The Raptors are fun … but still losing

The Raptors are new and exciting, but we're still waiting for the other shoe to drop.

New TVs have terrible speakers. I spent a long time watching movies on a new, tinny-sounding television, not caring about the sound quality. Then I bought a cheap sound bar and marveled at the depth and range of the audio... for approximately the length of time it took to watch one movie. By the end, the new and great had become old hat once more. All this to say, it doesn't take long for what’s new to become old once more. 

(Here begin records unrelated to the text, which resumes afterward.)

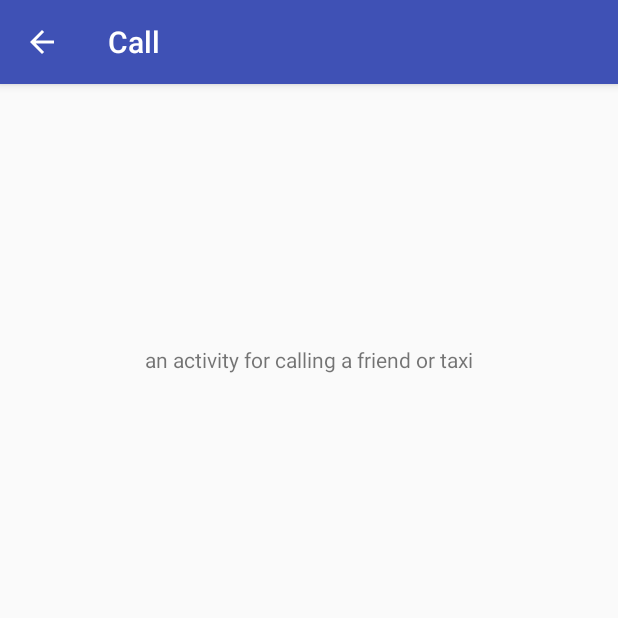
After one commit to billprig/TabLayoutWithViewPager, an Android app: the Call_dialer_activity screen opened directly, with no data from a screen before it, on a phone screen of 412 x 824 dp, the top half of it. The commit adds this screen. Run offline under Robolectric (Android 15) with nearby library versions, the light colour scheme and no system bars.

Commit message:
The end is near

```diff
--- /dev/null
+++ b/app/src/main/java/roy/tablayoutwithviewpager/Call_dialer_activity.java
@@ -0,0 +1,31 @@
+package roy.tablayoutwithviewpager;
+
+import android.content.Intent;
+import android.os.Bundle;
+import android.support.v7.app.AppCompatActivity;
+import android.support.v7.widget.Toolbar;
+import android.view.View;
+
+public class Call_dialer_activity extends AppCompatActivity {
+
+   @Override
+   protected void onCreate(Bundle savedInstanceState) {
+      super.onCreate(savedInstanceState);
+      setContentView(R.layout.activity_call_dialer_activity);
+      Toolbar toolbar = (Toolbar) findViewById(R.id.toolbar);
+      setSupportActionBar(toolbar);
+      getSupportActionBar().setDisplayHomeAsUpEnabled(true);
+      getSupportActionBar().setDisplayShowHomeEnabled(true);
+      toolbar.setNavigationOnClickListener(new View.OnClickListener() {
+         @Override
+         public void onClick(View v) {
+            goback();
+         }
+      });
+
+   }
+   private void goback() {
+      startActivity(new Intent(this, MainActivity.class));
+      finish();
+   }
+}
--- /dev/null
+++ b/app/src/main/res/layout/activity_call_dialer_activity.xml
@@ -0,0 +1,29 @@
+<?xml version="1.0" encoding="utf-8"?>
+<android.support.design.widget.CoordinatorLayout
+    xmlns:android="http://schemas.android.com/apk/res/android"
+    xmlns:app="http://schemas.android.com/apk/res-auto"
+    xmlns:tools="http://schemas.android.com/tools"
+    android:layout_width="match_parent"
+    android:layout_height="match_parent"
+    android:fitsSystemWindows="true"
+    tools:context="roy.tablayoutwithviewpager.Call_dialer_activity">
+
+    <android.support.design.widget.AppBarLayout
+        android:layout_width="match_parent"
+        android:layout_height="wrap_content"
+        android:theme="@style/AppTheme.AppBarOverlay">
+
+        <android.support.v7.widget.Toolbar
+            android:id="@+id/toolbar"
+            android:layout_width="match_parent"
+            android:layout_height="?attr/actionBarSize"
+            android:background="?attr/colorPrimary"
+            app:popupTheme="@style/AppTheme.PopupOverlay"/>
+
+    </android.support.design.widget.AppBarLayout>
+
+    <include layout="@layout/content_call_dialer_activity"/>
+
+
+
+</android.support.design.widget.CoordinatorLayout>
--- /dev/null
+++ b/app/src/main/res/layout/content_call_dialer_activity.xml
@@ -0,0 +1,24 @@
+<?xml version="1.0" encoding="utf-8"?>
+<RelativeLayout
+    xmlns:android="http://schemas.android.com/apk/res/android"
+    xmlns:app="http://schemas.android.com/apk/res-auto"
+    xmlns:tools="http://schemas.android.com/tools"
+    android:layout_width="match_parent"
+    android:layout_height="match_parent"
+    android:paddingBottom="@dimen/activity_vertical_margin"
+    android:paddingLeft="@dimen/activity_horizontal_margin"
+    android:paddingRight="@dimen/activity_horizontal_margin"
+    android:paddingTop="@dimen/activity_vertical_margin"
+    app:layout_behavior="@string/appbar_scrolling_view_behavior"
+    tools:context="roy.tablayoutwithviewpager.Call_dialer_activity"
+    tools:showIn="@layout/activity_call_dialer_activity">
+
+    <TextView
+        android:layout_width="wrap_content"
+        android:layout_height="wrap_content"
+        android:text="an activity for calling a friend or taxi"
+        android:id="@+id/textView11"
+        android:layout_alignParentTop="true"
+        android:layout_centerHorizontal="true"
+        android:layout_marginTop="158dp"/>
+</RelativeLayout>
```
Also changed, not shown: app/src/main/AndroidManifest.xml (+7 -2 lines), app/src/main/java/roy/tablayoutwithviewpager/CustomFragment.java (+8 -3 lines), app/src/main/java/roy/tablayoutwithviewpager/MainActivity.java (+3 -15 lines), app/src/main/java/roy/tablayoutwithviewpager/MainActivity2.java (+53 -23 lines), app/src/main/res/layout/activity_main2.xml (+0 -12 lines), app/src/main/res/layout/content_main.xml (+11 -16 lines), app/src/main/res/layout/fragment_drinks.xml (+10 -0 lines), app/src/main/res/values/strings.xml (+5 -7 lines), app/src/main/res/drawable-xxxhdpi/button_dialer.png (added), 1 other file.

The Toronto Raptors might be in that boat once again. Immediately after making the trade for Immanuel Quickley and RJ Barrett, the Raptors were more fun than a trampoline. Then, very quickly, they were good. They won their first two games after the trade. Now Toronto is, once again, not particularly good. They are now 3-5 since the trade with, yes, solutions to old problems -- but also plenty of new problems, too

And the Raptors actually played quite a solid game against the Boston Celtics. 

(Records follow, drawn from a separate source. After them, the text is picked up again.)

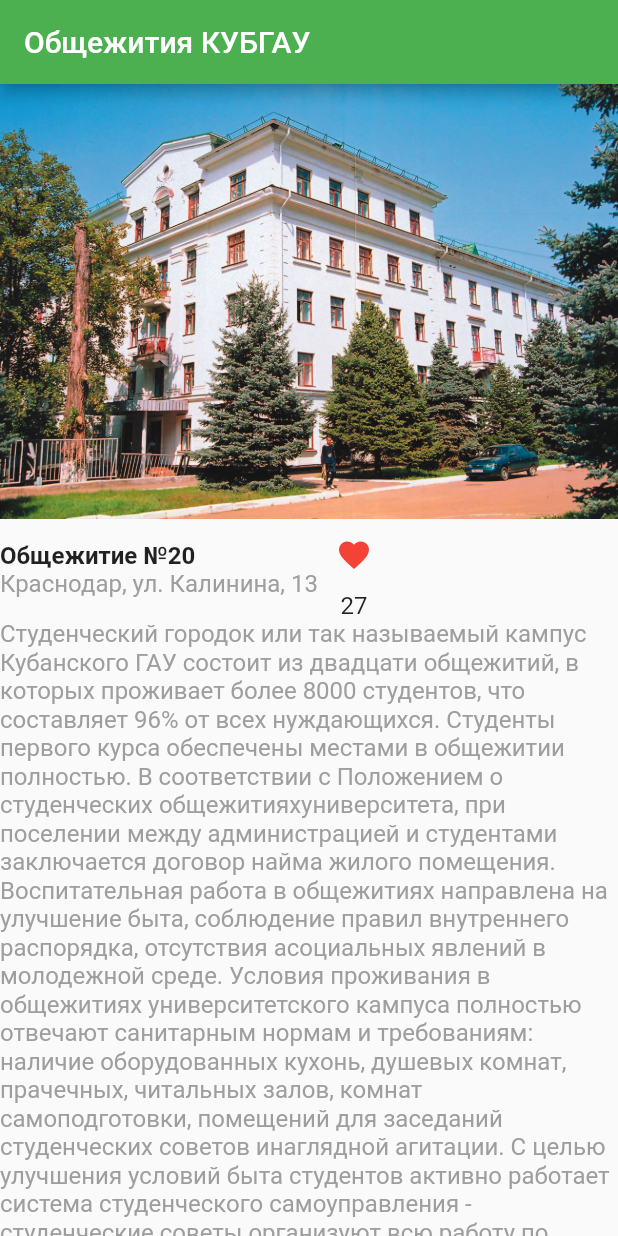
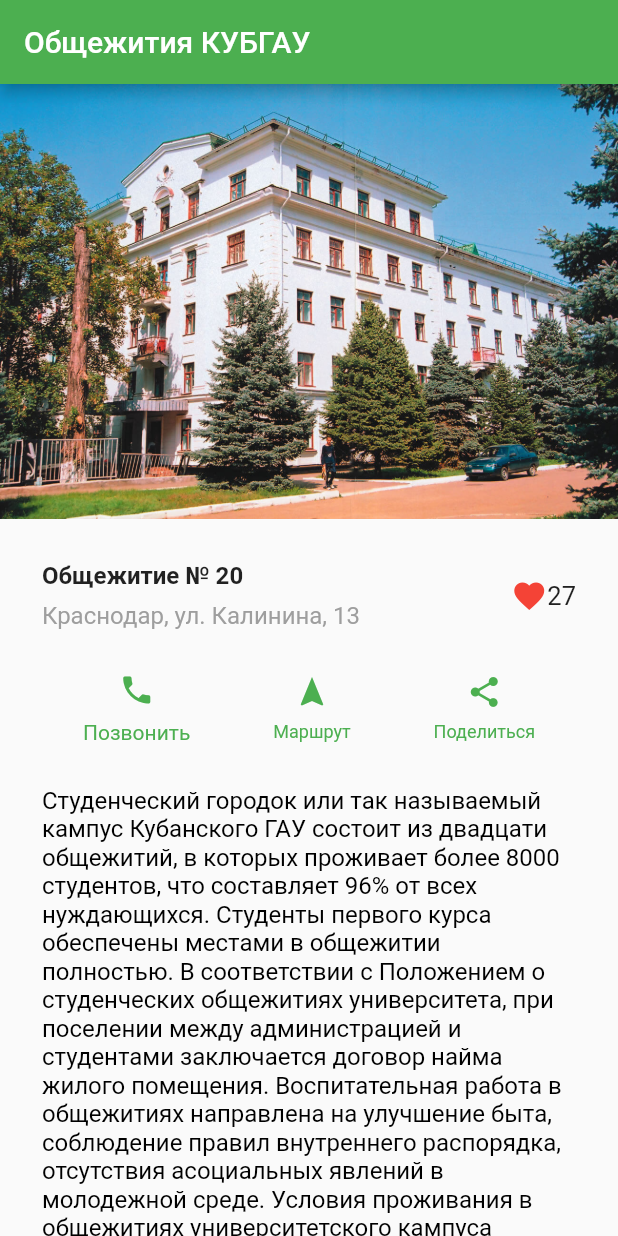
Before and after one commit to PolyaSt01/PI2001_STASENKO, a Flutter app: the screen it shows after launch, on a phone screen of 412 x 824 dp. Run offline on Flutter 3.47's test engine with Material 2 defaults, Android fonts, the phone set to English and light mode, and no system bars.

Commit message:
added buttons

```diff
--- a/lab4/lib/main.dart
+++ b/lab4/lib/main.dart
@@ -30,49 +30,124 @@ class MyHomePage extends StatefulWidget {
 
 class _MyHomePageState extends State<MyHomePage> {
 
-  var _descriptionOfTheHostel = Column(
-    mainAxisSize: MainAxisSize.max,
-    crossAxisAlignment: CrossAxisAlignment.start,
-    textBaseline: TextBaseline.alphabetic,
-    // textBaseline: TextBaseline.alphabetic,
-    children: const <Widget>[
-      Text(
-        'Общежитие №20',
-        style: TextStyle(fontWeight: FontWeight.bold, fontSize: 16,),
-        textAlign: TextAlign.left,
-        textDirection: TextDirection.ltr,
+  var _titleAndButton = Container(
+    padding: const EdgeInsets.all(28),
+    child: Row(
+      children:
+      [
+        Expanded(
+          child: Column(
+            crossAxisAlignment: CrossAxisAlignment.start,
+            children: [
+              Container(
+                padding: const EdgeInsets.only(bottom: 8),
+                child: const Text(
+                  'Общежитие № 20',
+                  style: TextStyle(fontWeight: FontWeight.bold, fontSize: 16),
+                ),
+              ),
+              Text(
+                'Краснодар, ул. Калинина, 13',
+                style: TextStyle(color: Colors.grey,fontSize: 16,),
+              ),
+            ],
+          ),
+        ),
+        Icon(
+          Icons.favorite,
+          color: Colors.red,
+        ),
+        const Text('27',
+        style: TextStyle(fontSize: 17),),
+      ],
+    ),
+  );
+
+  var _buttonCall = Column(
+    mainAxisSize: MainAxisSize.min,
+    mainAxisAlignment: MainAxisAlignment.center,
+    children: [
+      Icon(
+        Icons.phone,
+        color: Colors.green,
       ),
 
-      Text(
-        'Краснодар, ул. Калинина, 13',
-        style: TextStyle(fontSize: 16, color: Colors.grey,),
-        textAlign: TextAlign.left,
-        textDirection: TextDirection.ltr,
-      ),
+      Container(
+        margin: const EdgeInsets.only(top: 8),
+        child: Text(
+          'Позвонить',
+          style: TextStyle(fontSize: 14, fontWeight: FontWeight.w400,color: Colors.green),
+        ),
+      )
     ],
   );
 
-  var _buttonHeart = Column(
-    children: const <Widget>[
-      IconButton(
-        icon: const Icon(Icons.favorite, color: Colors.red,),
-        onPressed: null,
+  var _buttonPath = Column(
+    mainAxisSize: MainAxisSize.min,
+    mainAxisAlignment: MainAxisAlignment.center,
+    children: [
+      Icon(
+        Icons.navigation,
+        color: Colors.green,
       ),
-      Text('27',
-      style: TextStyle(fontSize: 16),
-      ),
+
+
+      Container(
+        margin: const EdgeInsets.only(top: 8),
+        child: Text(
+          'Маршрут',
+          style: TextStyle(fontSize: 12, fontWeight: FontWeight.w400,color: Colors.green),
+        ),
+      )
     ],
   );
 
+  var _buttonShare = Column(
+    mainAxisSize: MainAxisSize.min,
+    mainAxisAlignment: MainAxisAlignment.center,
+    children: [
+      Icon(
+        Icons.share,
+        color: Colors.green,
+      ),
+
+      Container(
+        margin: const EdgeInsets.only(top: 8),
+        child: Text(
+          'Поделиться',
+          style: TextStyle(fontSize: 12, fontWeight: FontWeight.w400,color: Colors.green),
+        ),
+      )
+    ],
+  );
+
+  var _descriptionOfTheHostel = Padding(
+    padding: EdgeInsets.all(28),
+    child: Text(
+      'Студенческий городок или так называемый кампус Кубанского ГАУ состоит из двадцати общежитий, в которых проживает более 8000 студентов, что составляет 96% от всех нуждающихся. Студенты первого курса обеспечены местами в общежитии полностью. В соответствии с Положением о студенческих общежитиях университета, при поселении между администрацией и студентами заключается договор найма жилого помещения. Воспитательная работа в общежитиях направлена на улучшение быта, соблюдение правил внутреннего распорядка, отсутствия асоциальных явлений в молодежной среде. Условия проживания в общежитиях университетского кампуса полностью отвечают санитарным нормам и требованиям: наличие оборудованных кухонь, душевых комнат, прачечных, читальных залов, комнат самоподготовки, помещений для заседаний студенческих советов и наглядной агитации. С целью улучшения условий быта студентов активно работает система студенческого самоуправления - студенческие советы организуют всю работу по самообслуживанию.',
+      style: TextStyle(fontSize: 16, color: Colors.black,),
+    ),
+  );
+
+
+  var _descriptionOfTheHostel = Padding(
+    padding: EdgeInsets.all(28),
+    child: Text(
+      'Студенческий городок или так называемый кампус Кубанского ГАУ состоит из двадцати общежитий, в которых проживает более 8000 студентов, что составляет 96% от всех нуждающихся. Студенты первого курса обеспечены местами в общежитии полностью. В соответствии с Положением о студенческих общежитиях университета, при поселении между администрацией и студентами заключается договор найма жилого помещения. Воспитательная работа в общежитиях направлена на улучшение быта, соблюдение правил внутреннего распорядка, отсутствия асоциальных явлений в молодежной среде. Условия проживания в общежитиях университетского кампуса полностью отвечают санитарным нормам и требованиям: наличие оборудованных кухонь, душевых комнат, прачечных, читальных залов, комнат самоподготовки, помещений для заседаний студенческих советов и наглядной агитации. С целью улучшения условий быта студентов активно работает система студенческого самоуправления - студенческие советы организуют всю работу по самообслуживанию.',
+      style: TextStyle(fontSize: 16, color: Colors.black,),
+    ),
+  );
 
 
   @override
   Widget build(BuildContext context) {
 
-    var _descriptionButton = Row(
-      children: <Widget>[
-        _descriptionOfTheHostel,
-        _buttonHeart,
+    var _buttons = Row(
+      mainAxisAlignment: MainAxisAlignment.spaceEvenly,
+      children: [
+          _buttonCall,
+          _buttonPath,
+          _buttonShare,
       ],
     );
 
@@ -82,159 +157,13 @@ class _MyHomePageState extends State<MyHomePage> {
       ),
 
     body: ListView(
-        // crossAxisAlignment: CrossAxisAlignment.start,
         children: [
           Image.asset('assets/images/15.jpg'),
-
-
-          _descriptionButton,
-
-          // descriptionOfTheHostel,
-          // buttonHeart,
-
-          const Text(
-          'Студенческий городок или так называемый кампус Кубанского ГАУ состоит из двадцати общежитий, в которых проживает более 8000 студентов, что составляет 96% от всех нуждающихся. Студенты первого курса обеспечены местами в общежитии полностью. В соответствии с Положением о студенческих общежитияхуниверситета, при поселении между администрацией и студентами заключается договор найма жилого помещения. Воспитательная работа в общежитиях направлена на улучшение быта, соблюдение правил внутреннего распорядка, отсутствия асоциальных явлений в молодежной среде. Условия проживания в общежитиях университетского кампуса полностью отвечают санитарным нормам и требованиям: наличие оборудованных кухонь, душевых комнат, прачечных, читальных залов, комнат самоподготовки, помещений для заседаний студенческих советов инаглядной агитации. С целью улучшения условий быта студентов активно работает система студенческого самоуправления - студенческие советы организуют всю работу по самообслуживанию.',
-          style: TextStyle(fontSize: 16, color: Colors.grey,),
-        ),
-
+          _titleAndButton,
+          _buttons,
+          _descriptionOfTheHostel,
         ],
       ),
-
-
-
-
-      // onPressed: () {
-      //   setState(() {
-      //     _volume += 10;
-      //   });
-      // },
-      // Text('Volume : $_volume'),
-
-
-      // body: Container(
-      //   child: Column(
-      //     mainAxisAlignment: MainAxisAlignment.start,
-      //     children: [
-      //       Image.asset('assets/images/15.jpg'),
-      //
-      //       Column(
-      //         children: [
-      //           descriptionOfTheHostel,
-      //
-      //           Icon(Icons.favorite, color: Colors.red,),
-      //           const Text('27'),
-      //
-      //         ],
-      //       ),
-      //
-      //
-      //       // const Text(
-      //       //   'Студенческий городок или так называемый кампус Кубанского ГАУ состоит из двадцати общежитий, в которых проживает более 8000 студентов, что составляет 96% от всех нуждающихся. Студенты первого курса обеспечены местами в общежитии полностью. В соответствии с Положением о студенческих общежитияхуниверситета, при поселении между администрацией и студентами заключается договор найма жилого помещения. Воспитательная работа в общежитиях направлена на улучшение быта, соблюдение правил внутреннего распорядка, отсутствия асоциальных явлений в молодежной среде. Условия проживания в общежитиях университетского кампуса полностью отвечают санитарным нормам и требованиям: наличие оборудованных кухонь, душевых комнат, прачечных, читальных залов, комнат самоподготовки, помещений для заседаний студенческих советов инаглядной агитации. С целью улучшения условий быта студентов активно работает система студенческого самоуправления - студенческие советы организуют всю работу по самообслуживанию.',
-      //       //   style: TextStyle(fontSize: 20, color: Colors.grey,),
-      //       // ),
-      //     ],
-      //   ),
-      // ),
-
-
-
-
-      // floatingActionButton: FloatingActionButton(
-      //   onPressed: _incrementCounter,
-      //   tooltip: 'Increment',
-      //   child: const Icon(Icons.add),
-      // ), // This trailing comma makes auto-formatting nicer for build methods.
-
     );
   }
 }
-
-
-
-
-// IconButton(
-// icon: const Icon(Icons.volume_up),
-// tooltip: 'Increase volume by 10',
-// onPressed: () {
-// setState(() {
-// _volume += 10;
-// });
-// },
-// ),
-// Text('Volume : $_volume'),
-
-
-// body: Container(
-// child: Column(
-// children: [
-// Image.asset('assets/images/15.jpg'),
-//
-// descriptionOfTheHostel,
-//
-// const Icon(Icons.favorite, color: Colors.red,),
-// const Text('27'),
-// ],
-//
-//
-//
-// // const Text(
-// //   'Студенческий городок или так называемый кампус Кубанского ГАУ состоит из двадцати общежитий, в которых проживает более 8000 студентов, что составляет 96% от всех нуждающихся. Студенты первого курса обеспечены местами в общежитии полностью. В соответствии с Положением о студенческих общежитияхуниверситета, при поселении между администрацией и студентами заключается договор найма жилого помещения. Воспитательная работа в общежитиях направлена на улучшение быта, соблюдение правил внутреннего распорядка, отсутствия асоциальных явлений в молодежной среде. Условия проживания в общежитиях университетского кампуса полностью отвечают санитарным нормам и требованиям: наличие оборудованных кухонь, душевых комнат, прачечных, читальных залов, комнат самоподготовки, помещений для заседаний студенческих советов инаглядной агитации. С целью улучшения условий быта студентов активно работает система студенческого самоуправления - студенческие советы организуют всю работу по самообслуживанию.',
-// //   style: TextStyle(fontSize: 20, color: Colors.grey,),
-// // ),
-// ),
-//
-//
-//
-// // body: Container(
-// //   child: Column(
-// //     mainAxisAlignment: MainAxisAlignment.start,
-// //     children: [
-// //       Image.asset('assets/images/15.jpg'),
-// //
-// //       Column(
-// //         children: [
-// //           descriptionOfTheHostel,
-// //
-// //           Icon(Icons.favorite, color: Colors.red,),
-// //           const Text('27'),
-// //
-// //         ],
-// //       ),
-// //
-// //
-// //       // const Text(
-// //       //   'Студенческий городок или так называемый кампус Кубанского ГАУ состоит из двадцати общежитий, в которых проживает более 8000 студентов, что составляет 96% от всех нуждающихся. Студенты первого курса обеспечены местами в общежитии полностью. В соответствии с Положением о студенческих общежитияхуниверситета, при поселении между администрацией и студентами заключается договор найма жилого помещения. Воспитательная работа в общежитиях направлена на улучшение быта, соблюдение правил внутреннего распорядка, отсутствия асоциальных явлений в молодежной среде. Условия проживания в общежитиях университетского кампуса полностью отвечают санитарным нормам и требованиям: наличие оборудованных кухонь, душевых комнат, прачечных, читальных залов, комнат самоподготовки, помещений для заседаний студенческих советов инаглядной агитации. С целью улучшения условий быта студентов активно работает система студенческого самоуправления - студенческие советы организуют всю работу по самообслуживанию.',
-// //       //   style: TextStyle(fontSize: 20, color: Colors.grey,),
-// //       // ),
-// //     ],
-// //   ),
-// // ),
-//
-//
-//
-//
-// // floatingActionButton: FloatingActionButton(
-// //   onPressed: _incrementCounter,
-// //   tooltip: 'Increment',
-// //   child: const Icon(Icons.add),
-// // ), // This trailing comma makes auto-formatting nicer for build methods.
-// ),
-
-
-
-// body: ListView(
-// children: [
-// Image.asset('assets/images/15.jpg'),
-// const Text(
-// 'Общежитие №20',
-// style: TextStyle(fontWeight: FontWeight.bold, fontSize: 16,),
-// textAlign: TextAlign.left,
-// ),
-//
-// const Text(
-// 'Краснодар, ул. Калинина, 13',
-// style: TextStyle(fontSize: 16, color: Colors.grey,),
-// textAlign: TextAlign.left,
-// ),
-// ],
-// ),
```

Thad Young is not the most mobile defender, but he found his way into the game. He drew charges as the tagger by getting to his spot exceptionally early. He tipped away entry passes and dribbles for steals.

Darko Rajakovic also found impressive ways to improve Toronto’s defense. Defensive rebounding has been a huge problem in recent games without Jakob Poeltl (and playing lots of zone to protect undersized centers), and it has been made worse with Scottie Barnes having to guard smaller players and finding himself out of defensive rebounding position. Rajakovic addressed it pregame, and the switch was to match Barnes with Jayson Tatum rather than a guard, keeping him closer to the rim. 

He finished with nine rebounds in the first half -- more than he had in any single game since the trade. And in the second half, Toronto conceded the switch far less easily, with Barnes fighting through screens to stay with Tatum rather than picking up opposing smalls. Instead it was RJ Barrett often switching onto bigs, banging with Kristaps Porzingis and Al Horford for Toronto. Toronto finished with 52 rebounds, its most since before the trade. It held Boston to just five offensive rebounds.